What you have to do =>
What lines in the records below contain the string "height"? Copy every one.

Dataset entries =>
BEGIN

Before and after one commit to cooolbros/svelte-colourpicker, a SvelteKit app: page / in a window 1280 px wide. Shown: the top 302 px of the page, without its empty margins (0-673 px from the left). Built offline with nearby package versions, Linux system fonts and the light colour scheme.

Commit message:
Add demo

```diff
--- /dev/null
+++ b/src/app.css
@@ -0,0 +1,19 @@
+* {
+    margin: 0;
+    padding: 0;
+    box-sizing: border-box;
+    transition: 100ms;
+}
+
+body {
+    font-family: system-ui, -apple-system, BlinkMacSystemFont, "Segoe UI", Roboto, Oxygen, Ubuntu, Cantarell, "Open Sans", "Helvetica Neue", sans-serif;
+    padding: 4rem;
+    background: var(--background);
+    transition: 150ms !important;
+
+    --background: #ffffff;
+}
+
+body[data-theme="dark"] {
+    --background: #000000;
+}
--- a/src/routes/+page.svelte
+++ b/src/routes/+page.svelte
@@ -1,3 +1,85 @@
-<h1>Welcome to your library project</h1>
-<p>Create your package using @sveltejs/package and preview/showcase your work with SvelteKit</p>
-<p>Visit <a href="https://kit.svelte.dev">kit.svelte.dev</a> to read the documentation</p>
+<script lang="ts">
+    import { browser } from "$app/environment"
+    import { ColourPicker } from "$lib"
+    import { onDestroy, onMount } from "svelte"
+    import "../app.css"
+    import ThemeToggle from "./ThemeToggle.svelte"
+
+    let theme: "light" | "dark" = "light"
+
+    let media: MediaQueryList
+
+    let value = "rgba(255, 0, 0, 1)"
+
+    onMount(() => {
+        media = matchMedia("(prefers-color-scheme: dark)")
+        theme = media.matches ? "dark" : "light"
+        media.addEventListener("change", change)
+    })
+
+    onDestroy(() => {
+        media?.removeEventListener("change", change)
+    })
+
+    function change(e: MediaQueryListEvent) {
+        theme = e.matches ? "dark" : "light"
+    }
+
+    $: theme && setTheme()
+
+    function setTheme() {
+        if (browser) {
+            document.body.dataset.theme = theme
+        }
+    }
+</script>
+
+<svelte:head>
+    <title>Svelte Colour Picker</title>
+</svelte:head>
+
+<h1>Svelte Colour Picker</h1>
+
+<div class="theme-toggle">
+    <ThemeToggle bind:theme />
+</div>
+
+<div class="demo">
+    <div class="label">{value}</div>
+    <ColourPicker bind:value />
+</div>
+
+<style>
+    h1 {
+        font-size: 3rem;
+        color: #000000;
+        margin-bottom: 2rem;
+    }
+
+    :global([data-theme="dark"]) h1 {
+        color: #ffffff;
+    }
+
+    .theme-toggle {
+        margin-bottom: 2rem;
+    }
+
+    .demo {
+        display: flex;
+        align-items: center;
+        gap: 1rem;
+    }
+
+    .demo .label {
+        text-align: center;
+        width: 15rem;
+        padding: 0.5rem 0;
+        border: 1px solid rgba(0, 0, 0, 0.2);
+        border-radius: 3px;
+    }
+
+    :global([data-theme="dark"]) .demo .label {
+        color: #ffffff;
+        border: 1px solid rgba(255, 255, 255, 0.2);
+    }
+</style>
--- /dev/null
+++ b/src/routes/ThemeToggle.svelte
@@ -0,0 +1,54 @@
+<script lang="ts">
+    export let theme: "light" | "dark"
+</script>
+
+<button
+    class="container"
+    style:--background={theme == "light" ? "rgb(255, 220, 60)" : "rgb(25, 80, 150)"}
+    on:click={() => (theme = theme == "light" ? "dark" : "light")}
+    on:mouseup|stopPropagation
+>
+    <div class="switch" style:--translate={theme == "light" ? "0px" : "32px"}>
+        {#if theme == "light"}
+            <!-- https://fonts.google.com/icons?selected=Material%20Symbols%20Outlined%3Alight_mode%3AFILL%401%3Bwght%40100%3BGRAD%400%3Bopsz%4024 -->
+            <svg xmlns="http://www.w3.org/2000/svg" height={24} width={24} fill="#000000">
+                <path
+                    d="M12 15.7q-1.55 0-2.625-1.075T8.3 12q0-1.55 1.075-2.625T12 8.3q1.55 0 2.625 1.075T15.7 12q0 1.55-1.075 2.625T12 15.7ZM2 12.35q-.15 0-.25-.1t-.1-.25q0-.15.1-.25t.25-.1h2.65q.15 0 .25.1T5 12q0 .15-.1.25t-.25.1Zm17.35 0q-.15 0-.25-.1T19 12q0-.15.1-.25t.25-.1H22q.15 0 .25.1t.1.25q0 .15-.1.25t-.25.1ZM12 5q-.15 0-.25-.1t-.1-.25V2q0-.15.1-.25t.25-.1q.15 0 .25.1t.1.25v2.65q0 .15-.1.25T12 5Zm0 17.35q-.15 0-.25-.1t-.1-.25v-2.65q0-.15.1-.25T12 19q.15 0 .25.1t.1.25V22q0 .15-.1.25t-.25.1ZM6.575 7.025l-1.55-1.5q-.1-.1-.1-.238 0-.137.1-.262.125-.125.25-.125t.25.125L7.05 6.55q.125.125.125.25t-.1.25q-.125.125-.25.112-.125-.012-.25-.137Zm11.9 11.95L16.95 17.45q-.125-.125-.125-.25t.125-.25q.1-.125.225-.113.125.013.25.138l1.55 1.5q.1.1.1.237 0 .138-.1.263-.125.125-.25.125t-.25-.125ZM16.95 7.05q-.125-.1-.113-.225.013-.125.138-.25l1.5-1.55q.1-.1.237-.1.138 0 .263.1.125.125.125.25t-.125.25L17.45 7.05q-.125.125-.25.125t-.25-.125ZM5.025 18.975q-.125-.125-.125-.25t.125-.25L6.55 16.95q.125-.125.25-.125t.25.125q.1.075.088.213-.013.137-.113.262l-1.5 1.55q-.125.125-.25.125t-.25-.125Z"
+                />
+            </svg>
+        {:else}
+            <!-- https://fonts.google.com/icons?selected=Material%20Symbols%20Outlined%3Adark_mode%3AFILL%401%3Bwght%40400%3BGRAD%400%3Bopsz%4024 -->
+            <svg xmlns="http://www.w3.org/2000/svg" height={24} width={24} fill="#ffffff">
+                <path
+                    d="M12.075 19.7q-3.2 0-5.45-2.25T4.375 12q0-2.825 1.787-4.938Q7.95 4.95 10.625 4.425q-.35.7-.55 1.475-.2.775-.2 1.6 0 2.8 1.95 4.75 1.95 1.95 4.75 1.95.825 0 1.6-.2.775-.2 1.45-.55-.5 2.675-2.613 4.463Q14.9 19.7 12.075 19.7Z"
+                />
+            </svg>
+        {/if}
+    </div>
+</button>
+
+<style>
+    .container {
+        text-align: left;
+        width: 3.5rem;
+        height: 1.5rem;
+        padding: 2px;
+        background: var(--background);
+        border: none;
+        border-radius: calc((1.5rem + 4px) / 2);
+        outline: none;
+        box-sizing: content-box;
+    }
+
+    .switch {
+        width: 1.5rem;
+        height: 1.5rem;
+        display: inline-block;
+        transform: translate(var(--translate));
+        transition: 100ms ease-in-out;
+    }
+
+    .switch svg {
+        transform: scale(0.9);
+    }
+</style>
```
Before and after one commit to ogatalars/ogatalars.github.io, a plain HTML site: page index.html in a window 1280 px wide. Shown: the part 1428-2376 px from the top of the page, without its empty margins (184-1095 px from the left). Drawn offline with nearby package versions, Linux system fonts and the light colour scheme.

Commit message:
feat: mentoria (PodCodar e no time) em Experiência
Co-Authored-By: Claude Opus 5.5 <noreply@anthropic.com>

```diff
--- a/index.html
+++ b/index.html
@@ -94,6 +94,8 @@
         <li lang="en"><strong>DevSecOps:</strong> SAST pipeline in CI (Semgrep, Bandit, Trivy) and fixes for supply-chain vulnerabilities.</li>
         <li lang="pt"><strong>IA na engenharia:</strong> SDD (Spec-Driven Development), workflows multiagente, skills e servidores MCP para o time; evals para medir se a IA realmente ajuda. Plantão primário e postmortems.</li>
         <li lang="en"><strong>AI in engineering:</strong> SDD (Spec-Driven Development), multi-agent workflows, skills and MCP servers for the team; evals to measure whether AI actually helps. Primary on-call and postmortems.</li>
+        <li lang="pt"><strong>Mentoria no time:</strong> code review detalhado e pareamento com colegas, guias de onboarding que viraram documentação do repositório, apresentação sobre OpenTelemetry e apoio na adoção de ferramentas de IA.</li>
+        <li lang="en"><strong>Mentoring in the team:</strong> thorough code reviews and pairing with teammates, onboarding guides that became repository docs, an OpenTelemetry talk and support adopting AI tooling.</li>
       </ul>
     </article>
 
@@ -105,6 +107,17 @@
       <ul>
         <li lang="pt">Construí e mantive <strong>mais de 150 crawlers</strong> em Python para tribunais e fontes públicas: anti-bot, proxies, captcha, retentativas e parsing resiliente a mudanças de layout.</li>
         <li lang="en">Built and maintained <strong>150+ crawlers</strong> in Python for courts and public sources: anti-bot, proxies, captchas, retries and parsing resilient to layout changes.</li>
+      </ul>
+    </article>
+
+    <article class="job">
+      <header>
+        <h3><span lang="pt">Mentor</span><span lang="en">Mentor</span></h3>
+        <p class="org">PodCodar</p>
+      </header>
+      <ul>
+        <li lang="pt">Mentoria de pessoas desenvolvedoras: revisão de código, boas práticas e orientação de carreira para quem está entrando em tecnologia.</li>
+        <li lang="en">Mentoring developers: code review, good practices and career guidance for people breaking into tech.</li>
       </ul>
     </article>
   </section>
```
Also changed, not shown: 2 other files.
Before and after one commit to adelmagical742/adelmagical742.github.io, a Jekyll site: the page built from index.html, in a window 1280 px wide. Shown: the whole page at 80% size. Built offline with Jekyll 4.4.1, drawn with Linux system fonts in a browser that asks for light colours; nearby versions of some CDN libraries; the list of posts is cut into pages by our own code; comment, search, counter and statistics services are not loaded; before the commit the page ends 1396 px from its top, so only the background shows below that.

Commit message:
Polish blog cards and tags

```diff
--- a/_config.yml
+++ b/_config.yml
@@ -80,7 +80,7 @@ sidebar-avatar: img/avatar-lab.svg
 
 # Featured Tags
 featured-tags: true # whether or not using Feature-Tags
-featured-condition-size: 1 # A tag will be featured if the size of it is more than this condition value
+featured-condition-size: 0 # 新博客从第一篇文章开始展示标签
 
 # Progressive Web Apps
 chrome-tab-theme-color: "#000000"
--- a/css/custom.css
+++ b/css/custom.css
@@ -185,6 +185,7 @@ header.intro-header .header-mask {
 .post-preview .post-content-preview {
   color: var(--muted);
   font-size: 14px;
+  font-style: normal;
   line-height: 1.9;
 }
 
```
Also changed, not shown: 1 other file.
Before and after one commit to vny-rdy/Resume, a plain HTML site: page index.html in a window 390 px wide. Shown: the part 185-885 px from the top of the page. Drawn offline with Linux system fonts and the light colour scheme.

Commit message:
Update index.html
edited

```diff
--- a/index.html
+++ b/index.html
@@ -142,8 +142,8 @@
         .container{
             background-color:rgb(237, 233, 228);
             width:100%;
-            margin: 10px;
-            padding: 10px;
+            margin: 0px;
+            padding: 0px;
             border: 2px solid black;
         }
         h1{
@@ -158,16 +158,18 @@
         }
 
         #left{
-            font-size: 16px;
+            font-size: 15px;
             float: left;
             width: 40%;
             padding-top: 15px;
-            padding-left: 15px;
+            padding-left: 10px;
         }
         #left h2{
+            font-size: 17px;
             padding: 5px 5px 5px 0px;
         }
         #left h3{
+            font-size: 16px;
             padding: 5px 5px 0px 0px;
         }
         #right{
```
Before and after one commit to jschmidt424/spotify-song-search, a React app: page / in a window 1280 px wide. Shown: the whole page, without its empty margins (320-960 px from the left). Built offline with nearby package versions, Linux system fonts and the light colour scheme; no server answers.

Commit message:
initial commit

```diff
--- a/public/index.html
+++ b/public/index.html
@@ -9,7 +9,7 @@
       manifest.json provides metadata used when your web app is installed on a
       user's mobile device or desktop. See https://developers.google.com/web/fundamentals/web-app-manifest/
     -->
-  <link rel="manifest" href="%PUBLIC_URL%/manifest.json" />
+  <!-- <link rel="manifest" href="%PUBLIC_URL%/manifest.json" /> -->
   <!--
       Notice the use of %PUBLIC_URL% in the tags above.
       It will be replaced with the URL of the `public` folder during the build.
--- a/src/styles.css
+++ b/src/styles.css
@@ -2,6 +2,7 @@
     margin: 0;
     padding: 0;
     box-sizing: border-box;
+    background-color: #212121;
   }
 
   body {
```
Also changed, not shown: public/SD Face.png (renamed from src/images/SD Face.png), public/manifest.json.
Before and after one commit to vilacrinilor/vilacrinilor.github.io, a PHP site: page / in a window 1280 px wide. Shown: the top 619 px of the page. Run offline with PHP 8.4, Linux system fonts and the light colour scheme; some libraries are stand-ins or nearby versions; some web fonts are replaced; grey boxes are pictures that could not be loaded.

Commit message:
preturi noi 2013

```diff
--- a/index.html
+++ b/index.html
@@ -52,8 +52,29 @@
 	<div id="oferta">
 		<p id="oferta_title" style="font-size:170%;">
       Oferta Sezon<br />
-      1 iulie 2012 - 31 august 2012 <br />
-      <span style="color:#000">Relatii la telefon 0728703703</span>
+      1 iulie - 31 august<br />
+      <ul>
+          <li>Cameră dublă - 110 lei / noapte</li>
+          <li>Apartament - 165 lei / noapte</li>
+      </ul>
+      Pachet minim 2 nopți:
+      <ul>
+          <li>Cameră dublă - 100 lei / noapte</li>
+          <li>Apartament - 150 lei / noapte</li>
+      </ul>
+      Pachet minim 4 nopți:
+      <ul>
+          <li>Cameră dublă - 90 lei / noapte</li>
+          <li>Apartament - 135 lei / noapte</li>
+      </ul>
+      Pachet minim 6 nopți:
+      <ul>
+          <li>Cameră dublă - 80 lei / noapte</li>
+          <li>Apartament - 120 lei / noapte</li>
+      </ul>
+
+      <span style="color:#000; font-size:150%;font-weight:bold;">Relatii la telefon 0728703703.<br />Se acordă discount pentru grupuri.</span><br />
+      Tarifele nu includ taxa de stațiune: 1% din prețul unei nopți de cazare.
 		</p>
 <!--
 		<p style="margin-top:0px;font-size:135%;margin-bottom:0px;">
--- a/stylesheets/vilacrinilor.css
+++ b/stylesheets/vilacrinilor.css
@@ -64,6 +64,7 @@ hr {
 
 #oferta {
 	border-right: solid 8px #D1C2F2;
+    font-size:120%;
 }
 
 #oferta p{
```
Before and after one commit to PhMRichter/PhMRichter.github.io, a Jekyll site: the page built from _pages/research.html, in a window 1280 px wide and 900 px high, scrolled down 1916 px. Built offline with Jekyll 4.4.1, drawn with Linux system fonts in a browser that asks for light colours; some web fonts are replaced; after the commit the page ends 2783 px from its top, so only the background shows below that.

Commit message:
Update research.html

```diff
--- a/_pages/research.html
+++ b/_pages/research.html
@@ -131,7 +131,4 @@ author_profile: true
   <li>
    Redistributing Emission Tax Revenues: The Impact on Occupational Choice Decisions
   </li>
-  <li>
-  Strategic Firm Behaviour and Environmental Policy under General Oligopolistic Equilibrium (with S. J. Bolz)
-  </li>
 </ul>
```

END

Task result =>
+            <svg xmlns="http://www.w3.org/2000/svg" height={24} width={24} fill="#000000">
+            <svg xmlns="http://www.w3.org/2000/svg" height={24} width={24} fill="#ffffff">
+        height: 1.5rem;
+        height: 1.5rem;
   line-height: 1.9;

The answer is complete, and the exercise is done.